After a long day of highway riding and horrible food we were hoping to find a good renegade camp spot off the road. Not feeling comfortable with what we were finding and not confident we could explain ourselves if questioned with our minute understanding of the spanish language we ended up pulling into Ciudad Constitucion where we were told a camp site could be had. At the south end of the city we found an english man with a hotel that allowed us to camp on the property. His son, all of 12 years old, turns out to be an accomplished buggy racer in the area already and talked our ear off when ever he could about all things motorized. He was like an encyclopedia of knowledge on the subject and it was fun listening to him.
With some advice from them on how to link up some good dirt on the way to La Paz we took off again in the morning. Shortly after heading out James felt that mexican stomach rumble and holed up behind a bush for a minute while he squirted out yesterdays food. After that farting wasn't something he was taking lightly for the rest of Mexico!
There are a lot of interesting areas in the middle of nowhere Baja where people have tiny communities set up. Usually just a couple houses and maybe a church with some super rough roads in and out. Rough roads that have the most incredible vistas and scenery. The hills are heavy in donkeys, goats and cattle that you have to keep aware of, and the people, while a bit shocked that some random gringos are coming through their area, are always super friendly and quick to exchange waves and smiles. Donkeys are my new favorite animal by the way. Having got a good dose of the much more lack luster views of Baja from the highway, I felt incredibly lucky to be spending most of my time on the peninsula far away from the pavement.

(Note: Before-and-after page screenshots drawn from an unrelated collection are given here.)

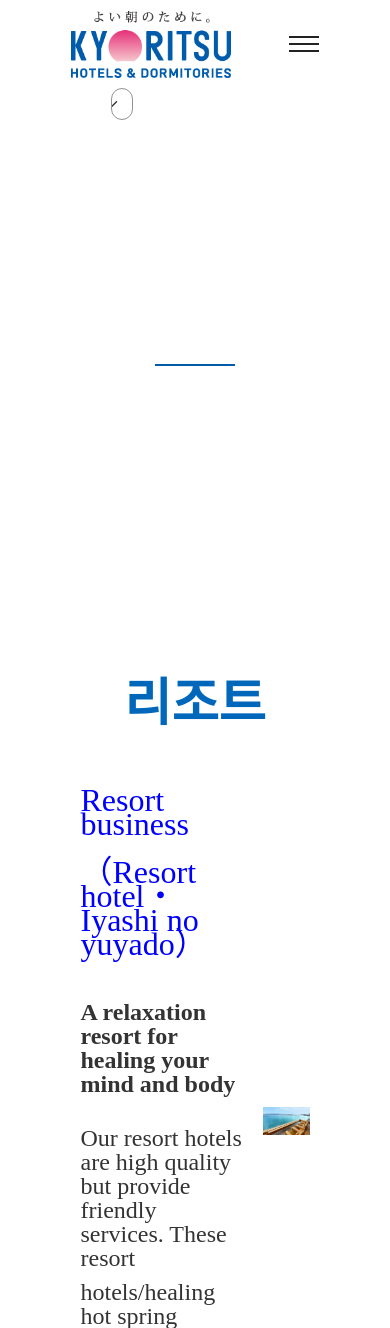
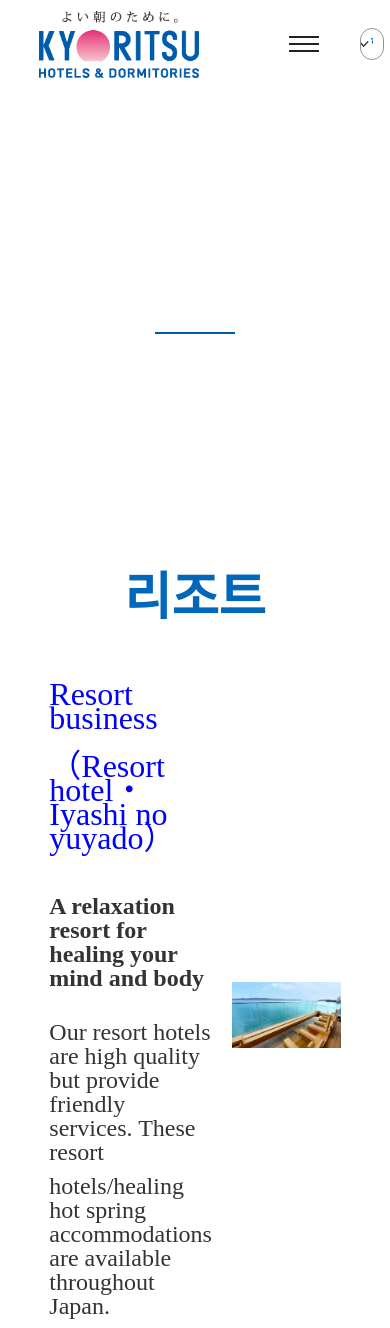
Before and after one commit to nicomProject/Kyoritsu_Springboot3, a Spring app: page /main/business/resort in a window 390 px wide. Shown: the top 1328 px of the page. Run offline with Thymeleaf, Linux system fonts and the light colour scheme; the template is opened without the code that fills it, so the values that code supplies are empty; some of the project's set-up classes (security, data sources, template engines, error pages and the like) are left out, and stand-ins take their place; some libraries are stand-ins or nearby versions.

Commit message:
[24.01.14] css 수정

```diff
--- a/src/main/resources/static/css/main/template/main.css
+++ b/src/main/resources/static/css/main/template/main.css
@@ -2811,12 +2811,13 @@
 
 .navbar-nav {
   width: 100% !important;
-  margin-left: 10%;
-  margin-right: 10%;
+  /* margin-left: 10%;
+  margin-right: 10%; */
   text-align: center;
   display: flex;
   align-items: center;
   justify-content: center;
+  /* flex-direction: row; */
 }
 
 .nav-item.col-12.col-md-3.mx-2 .nav-link {
--- a/src/main/resources/static/css/main/template/reset.css
+++ b/src/main/resources/static/css/main/template/reset.css
@@ -497,7 +497,7 @@
 	line-height: 24px;
 }
 .container{
-	max-width:70%;
+	max-width:86%;
 }
 
 .modal-body .container{
--- a/src/main/resources/static/css/main/template/responsive.css
+++ b/src/main/resources/static/css/main/template/responsive.css
@@ -36,7 +36,7 @@
 	}
 
 	.breadcrumbs {
-		padding: 50px 0;
+		padding: 50px 0 0;
 	}
 
 	.breadcrumbs .breadcrumbs-content .page-title {
@@ -440,7 +440,7 @@
 	}
 
 	.breadcrumbs {
-		padding: 50px 0;
+		padding: 50px 0 0;
 	}
 
 	.button .btn {
```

Late in the day we popped out of the hills and back on to the coast. All that separated us from La Paz and our ferry ride to Mazatlan was a mellow dirt road down the edge of the Sea of Cortez.